In the last few weeks of her life, when she was bed bound, we put on playlist after playlist of jazz music (she also loved Abba and the Bee Gees, but those didn’t really seem appropriate). “Which music shall we ruin now?” we joked, knowing that this music would be forever linked in our minds to watching our mother get weaker and weaker, eyes glassy with morphine, smiling when she heard our voices.

She’s been gone two months now, and I miss her like crazy. I’m incapable of going to weddings (I’ve declined 3 invitations thus far, and will probably not be going to another two) because I just can’t bear the thought of her not being there to watch me tie the knot, disapproving of everything  but also quietly, fiercely proud of the woman I’ve become.

My boyfriend and I enrolled in a Lindy Hop class in January. We dance to the swing music, which we both love, and I think about my mum. I feel close to her then, and I know that I’m doing something that she never did but would have enjoyed before she got sick. I don’t dance perfectly, but I dance for her.

Strength

A friend just lost their grandma to a long term illness, and they’ve said to me “How have you been so strong through all this? I don’t know what I would do if this was my Mum, and not my grandparent! Christ.”

For me, when it comes to psychological pain, it’s easy to fall into the trap of comparing, measuring, even competing. Just because one person’s pain has a “worse” cause, doesn’t mean it’s more or less pain. Pain is pain. If someone has a big cut on their arm and someone else has a cut on their leg, it hurts. End of.

I told my friend that I use a thin veneer to hide the pain of losing my mother from the general public, but that’s not strictly true. Sometimes I don’t feel sad, and other times I suddenly do, and it’s hard to predict when I will feel a spasm of grief or not. I kind of do feel like, on a psychological level, I’ve broken a bone, and it’s very painful at times, but I have to remember it will heal. No matter how bad I feel, no matter how much I feel like I’m trapped in the bottom of a deep well, I won’t feel like this forever.
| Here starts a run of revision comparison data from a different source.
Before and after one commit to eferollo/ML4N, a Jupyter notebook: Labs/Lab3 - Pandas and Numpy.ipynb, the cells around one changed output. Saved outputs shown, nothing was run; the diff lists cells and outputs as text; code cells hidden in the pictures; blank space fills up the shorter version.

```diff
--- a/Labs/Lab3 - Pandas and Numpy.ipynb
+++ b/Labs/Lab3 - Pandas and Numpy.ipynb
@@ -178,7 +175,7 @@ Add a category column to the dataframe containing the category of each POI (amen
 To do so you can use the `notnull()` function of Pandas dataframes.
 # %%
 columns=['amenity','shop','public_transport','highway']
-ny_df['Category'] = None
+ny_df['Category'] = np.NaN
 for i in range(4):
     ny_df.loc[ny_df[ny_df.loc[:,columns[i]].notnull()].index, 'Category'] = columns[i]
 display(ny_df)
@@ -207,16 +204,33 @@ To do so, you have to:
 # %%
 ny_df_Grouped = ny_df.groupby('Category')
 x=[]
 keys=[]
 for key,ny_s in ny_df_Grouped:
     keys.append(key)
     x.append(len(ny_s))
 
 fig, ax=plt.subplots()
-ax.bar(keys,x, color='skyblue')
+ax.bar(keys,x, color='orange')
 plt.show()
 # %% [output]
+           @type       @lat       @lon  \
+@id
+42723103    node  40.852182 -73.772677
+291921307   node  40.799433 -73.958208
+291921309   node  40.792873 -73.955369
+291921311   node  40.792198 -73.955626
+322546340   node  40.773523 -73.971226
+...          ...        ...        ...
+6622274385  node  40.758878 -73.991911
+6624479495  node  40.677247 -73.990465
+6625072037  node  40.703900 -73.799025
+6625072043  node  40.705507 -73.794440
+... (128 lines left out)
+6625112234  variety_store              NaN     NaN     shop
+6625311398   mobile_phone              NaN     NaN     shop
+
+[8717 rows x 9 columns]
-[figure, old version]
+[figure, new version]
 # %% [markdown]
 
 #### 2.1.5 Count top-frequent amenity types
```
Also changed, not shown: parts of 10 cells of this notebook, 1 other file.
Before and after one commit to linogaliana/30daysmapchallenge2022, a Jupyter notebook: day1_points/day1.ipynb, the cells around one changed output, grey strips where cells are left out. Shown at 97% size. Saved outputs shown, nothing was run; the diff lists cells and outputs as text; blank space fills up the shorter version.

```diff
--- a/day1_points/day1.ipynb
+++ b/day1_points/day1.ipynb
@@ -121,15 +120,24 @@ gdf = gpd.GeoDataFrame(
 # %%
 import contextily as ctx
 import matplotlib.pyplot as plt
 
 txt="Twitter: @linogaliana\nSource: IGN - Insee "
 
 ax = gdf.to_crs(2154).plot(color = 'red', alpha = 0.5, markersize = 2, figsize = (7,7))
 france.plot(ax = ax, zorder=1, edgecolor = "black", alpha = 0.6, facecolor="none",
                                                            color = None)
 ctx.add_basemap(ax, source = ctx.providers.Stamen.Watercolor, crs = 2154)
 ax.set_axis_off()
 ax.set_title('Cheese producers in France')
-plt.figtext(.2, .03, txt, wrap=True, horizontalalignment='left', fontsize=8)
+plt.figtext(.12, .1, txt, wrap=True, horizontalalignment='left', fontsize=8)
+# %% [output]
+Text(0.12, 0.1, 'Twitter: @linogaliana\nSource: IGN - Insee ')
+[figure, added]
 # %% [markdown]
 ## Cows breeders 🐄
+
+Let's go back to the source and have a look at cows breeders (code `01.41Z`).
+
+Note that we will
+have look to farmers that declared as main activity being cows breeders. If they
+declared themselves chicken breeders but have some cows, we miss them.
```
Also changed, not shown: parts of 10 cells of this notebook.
The truth is, Mum would want me to stop making so much of a fuss about her passing away. She would say “Shhh. Stop crying darlinks, you’re not dead. How about some eggs dippings?”.

So, I plod along, putting one foot after the other, hoping that these deep, dark, scary feelings will pass. And they do.

I’ve learned that nothing is ever as bad as you imagine it to be, and that when the time comes, you will find the strength inside yourself that you never knew you had, and do what needs to be done.

Things I learned in 2014

2014 has been a difficult year for me and my family. In May, my mum’s cancer markers were up, and in June, we were given confirmation by the oncologist that she had 6 months to live. She passed away in November, at 61 years old,  and I am still reeling from the loss, but I am doing my best to be positive and live my life, because that is what my mum would have wanted.

Here are some things I have learned in 2014.

1) It is impossible to die from emotional pain.

When you watch someone you love die, you might feel like the pain is so unbearable that you might die too. But you will survive.

2) People are basically good and kind.

Most people are nice. I was completely surprised by the amount of kind messages people I hadn’t spoken to in a long time sent me after reading my blog, even those whom I didn’t part on the best of terms with.

3) I shouldn’t drink that much.

There are a lot of people who can have a few beers and be “happy drunk”. Unfortunately, at the moment, I am not one of them.

4) Anger must be released in controlled explosions.

It’s OK to be angry, and it’s OK to be sad, but it’s not OK to take that out on other people. My partner has invited me to join him at the boxing gym this month, and I think I need it. The training may be beyond my physical abilities, but I need to get out my anger and what better thing to do than pulverise a punch bag?

5) Sports massages are wonderful!

Psychological pain can cause physical pain. Watching my mother deteriorate made my shoulders tense up to such an extent that some days I could barely turn my head. Then I found a wonderful sports massage therapist.

6) Life is short. Enjoy every day!

No matter what’s happening in your life, there are always small things you can enjoy every day. A nice hot shower, a walk in the park, laughing with friends, pictures of cats…

7) Be grateful for what you have.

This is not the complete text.